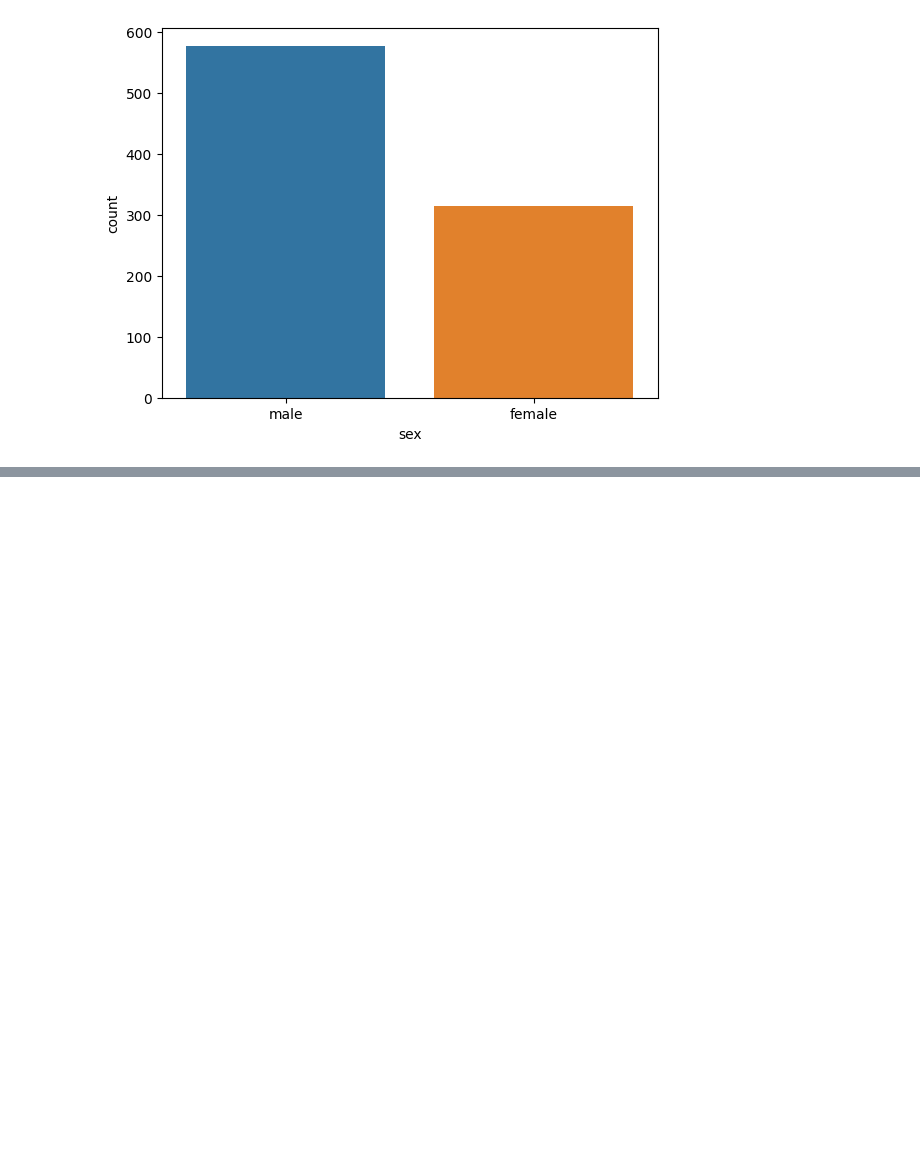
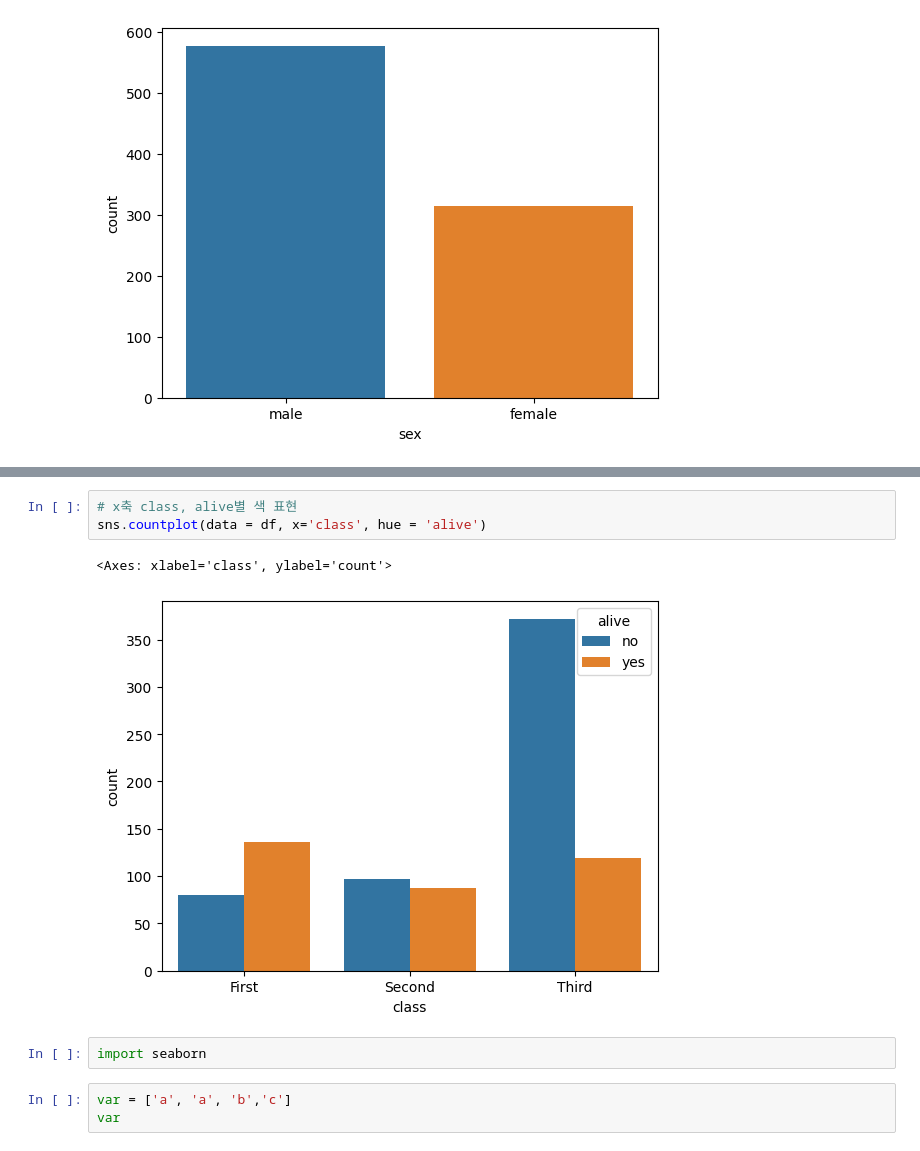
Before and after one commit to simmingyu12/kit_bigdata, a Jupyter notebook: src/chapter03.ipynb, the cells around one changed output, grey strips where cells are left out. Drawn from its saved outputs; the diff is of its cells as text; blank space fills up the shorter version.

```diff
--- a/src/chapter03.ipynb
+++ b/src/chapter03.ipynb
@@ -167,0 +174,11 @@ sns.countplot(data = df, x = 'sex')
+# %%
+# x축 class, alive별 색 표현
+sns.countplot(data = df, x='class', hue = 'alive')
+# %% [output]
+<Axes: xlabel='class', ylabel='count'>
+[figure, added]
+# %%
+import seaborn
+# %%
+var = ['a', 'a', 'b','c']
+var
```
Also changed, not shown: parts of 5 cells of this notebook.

==

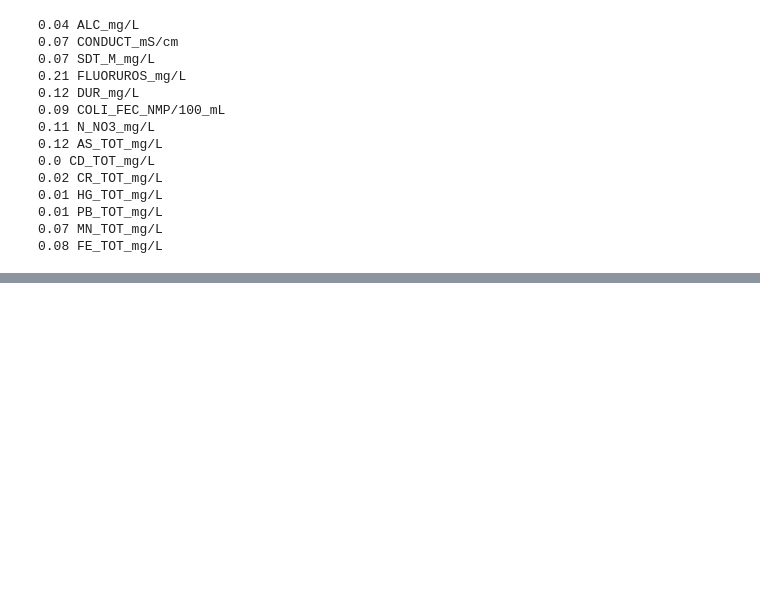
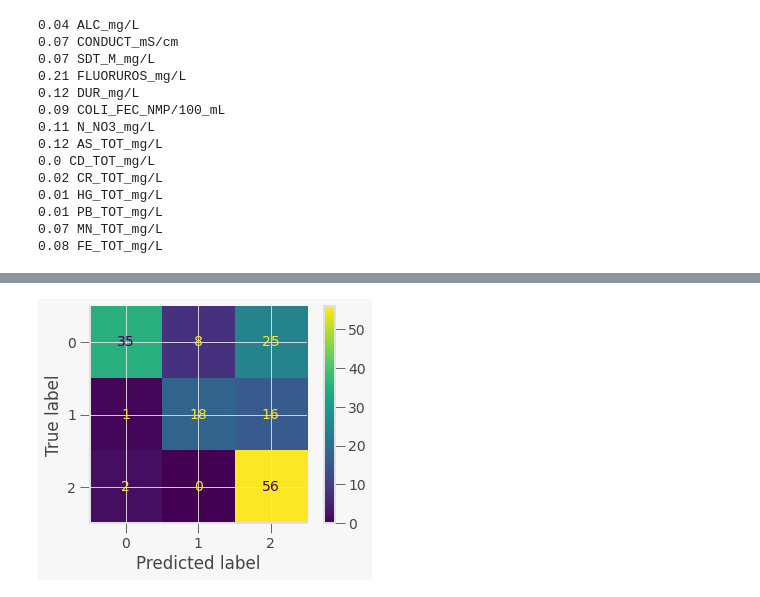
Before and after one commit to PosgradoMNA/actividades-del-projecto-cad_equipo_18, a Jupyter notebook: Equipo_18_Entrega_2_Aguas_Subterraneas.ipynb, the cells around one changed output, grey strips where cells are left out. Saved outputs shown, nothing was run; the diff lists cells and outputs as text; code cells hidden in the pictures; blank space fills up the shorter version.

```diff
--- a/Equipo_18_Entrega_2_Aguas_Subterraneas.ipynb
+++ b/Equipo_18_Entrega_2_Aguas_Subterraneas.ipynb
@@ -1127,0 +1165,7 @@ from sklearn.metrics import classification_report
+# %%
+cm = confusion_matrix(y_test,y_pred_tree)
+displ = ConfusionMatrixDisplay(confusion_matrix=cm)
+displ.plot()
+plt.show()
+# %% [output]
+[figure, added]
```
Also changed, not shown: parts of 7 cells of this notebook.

* * *

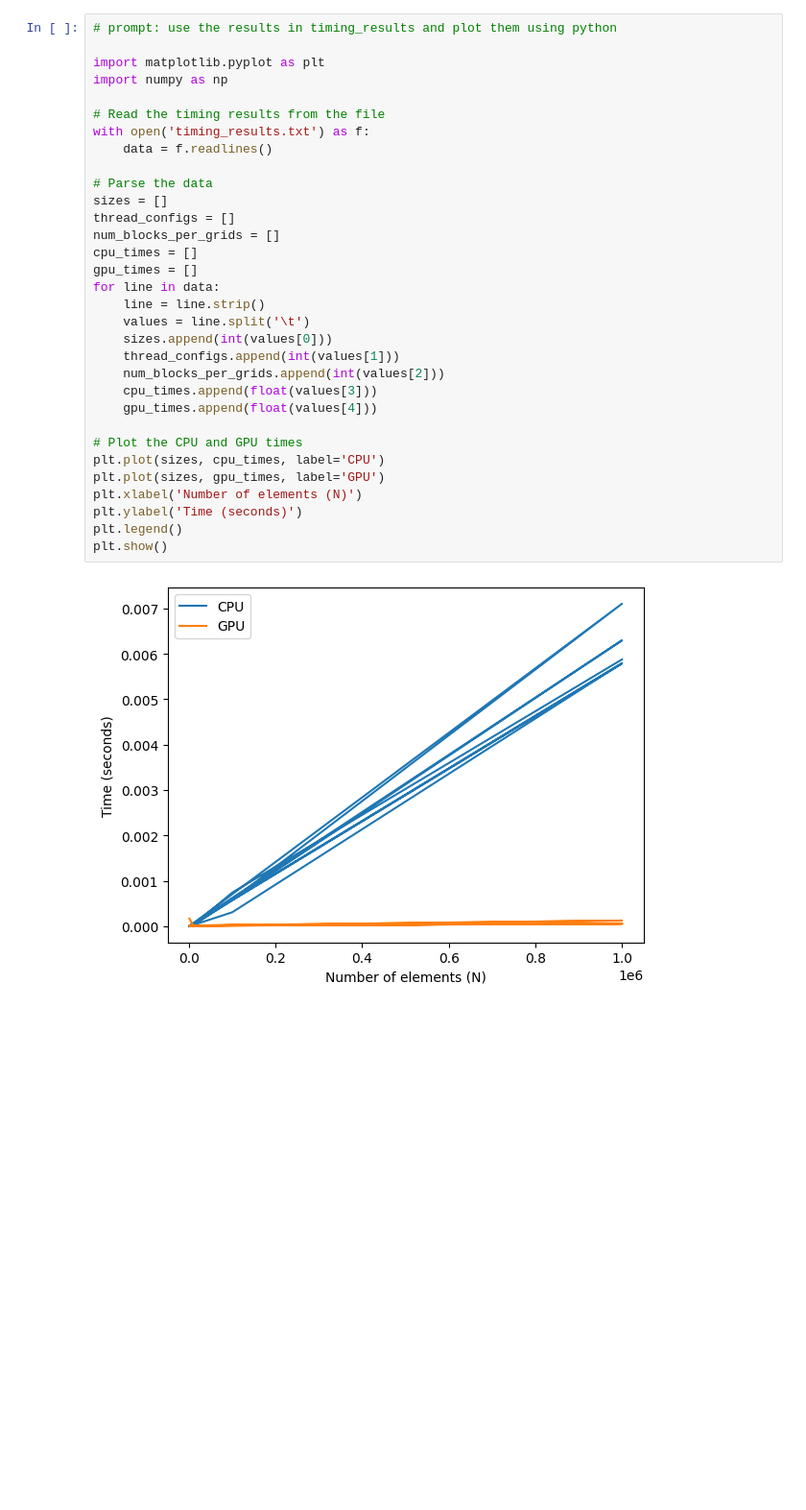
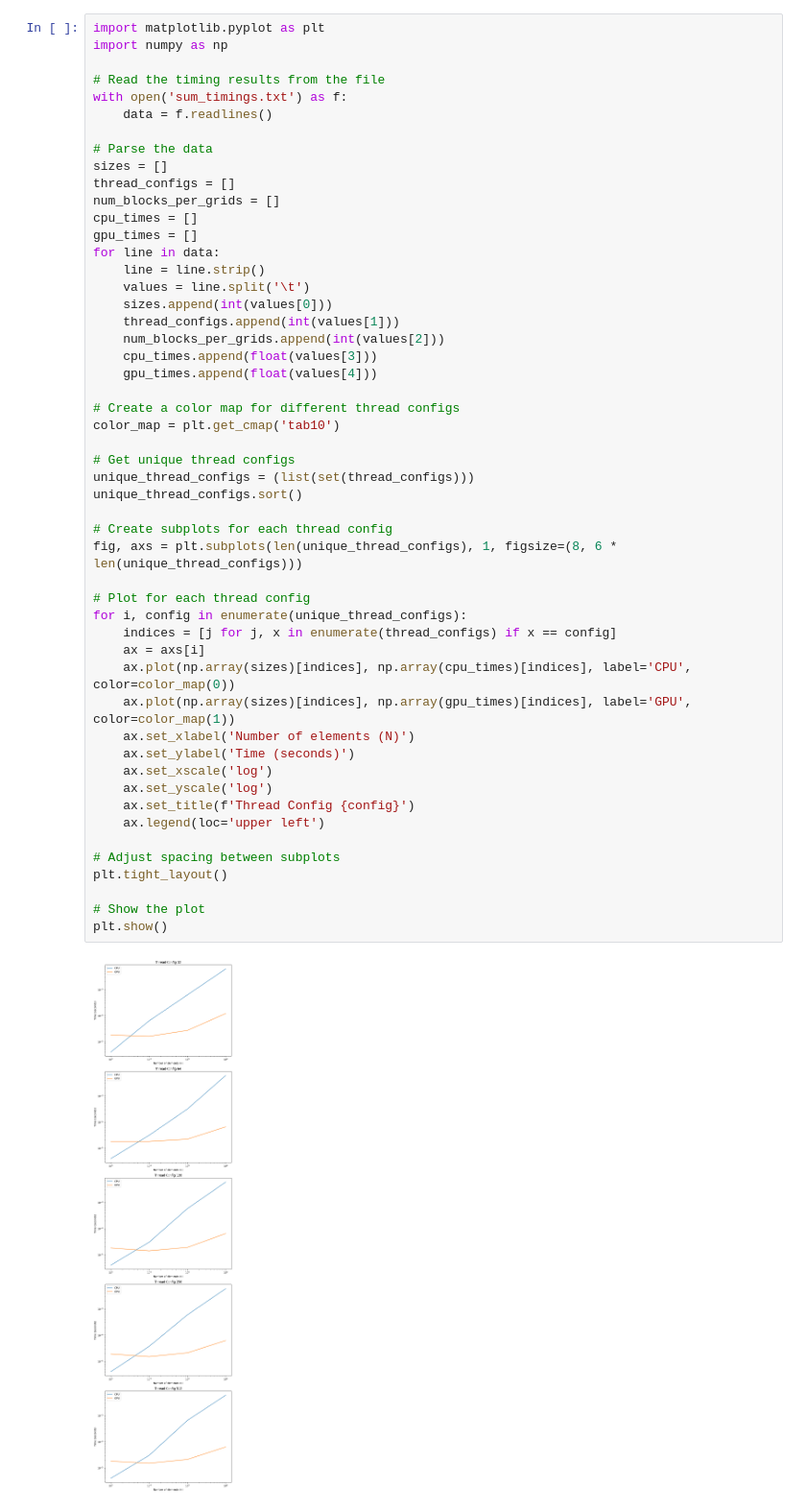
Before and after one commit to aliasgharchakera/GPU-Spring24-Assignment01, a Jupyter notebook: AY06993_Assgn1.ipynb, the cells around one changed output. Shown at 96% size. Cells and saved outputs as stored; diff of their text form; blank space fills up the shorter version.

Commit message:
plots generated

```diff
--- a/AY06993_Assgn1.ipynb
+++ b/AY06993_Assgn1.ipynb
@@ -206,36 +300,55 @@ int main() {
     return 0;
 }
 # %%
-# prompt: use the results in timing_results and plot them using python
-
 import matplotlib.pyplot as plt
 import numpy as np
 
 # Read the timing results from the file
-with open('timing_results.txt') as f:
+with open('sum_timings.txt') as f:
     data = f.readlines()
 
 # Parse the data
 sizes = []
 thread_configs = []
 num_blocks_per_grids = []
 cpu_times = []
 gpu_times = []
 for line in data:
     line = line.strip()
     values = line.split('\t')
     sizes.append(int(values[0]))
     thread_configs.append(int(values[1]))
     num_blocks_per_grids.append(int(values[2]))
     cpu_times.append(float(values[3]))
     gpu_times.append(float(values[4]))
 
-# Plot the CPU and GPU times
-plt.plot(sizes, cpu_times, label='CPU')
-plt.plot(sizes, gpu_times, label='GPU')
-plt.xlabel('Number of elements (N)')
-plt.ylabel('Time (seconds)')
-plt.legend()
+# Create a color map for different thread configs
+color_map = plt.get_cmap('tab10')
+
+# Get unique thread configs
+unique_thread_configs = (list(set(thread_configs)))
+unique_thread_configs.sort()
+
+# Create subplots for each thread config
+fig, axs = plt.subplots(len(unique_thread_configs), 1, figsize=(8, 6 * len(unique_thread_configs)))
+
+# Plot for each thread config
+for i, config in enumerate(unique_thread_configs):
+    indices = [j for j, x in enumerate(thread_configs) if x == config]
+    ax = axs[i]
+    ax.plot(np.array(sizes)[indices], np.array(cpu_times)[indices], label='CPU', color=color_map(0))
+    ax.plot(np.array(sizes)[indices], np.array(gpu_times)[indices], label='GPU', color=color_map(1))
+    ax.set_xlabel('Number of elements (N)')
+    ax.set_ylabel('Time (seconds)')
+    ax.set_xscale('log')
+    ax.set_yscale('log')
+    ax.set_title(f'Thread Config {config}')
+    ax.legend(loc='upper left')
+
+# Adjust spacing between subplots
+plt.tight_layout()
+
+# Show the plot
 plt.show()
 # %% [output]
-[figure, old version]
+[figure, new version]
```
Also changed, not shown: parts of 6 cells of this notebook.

§ TASK TO CARRY OUT
Your reply must be a single number: the count of lines in the listing that hold "this".

§ YOUR SOLUTION
3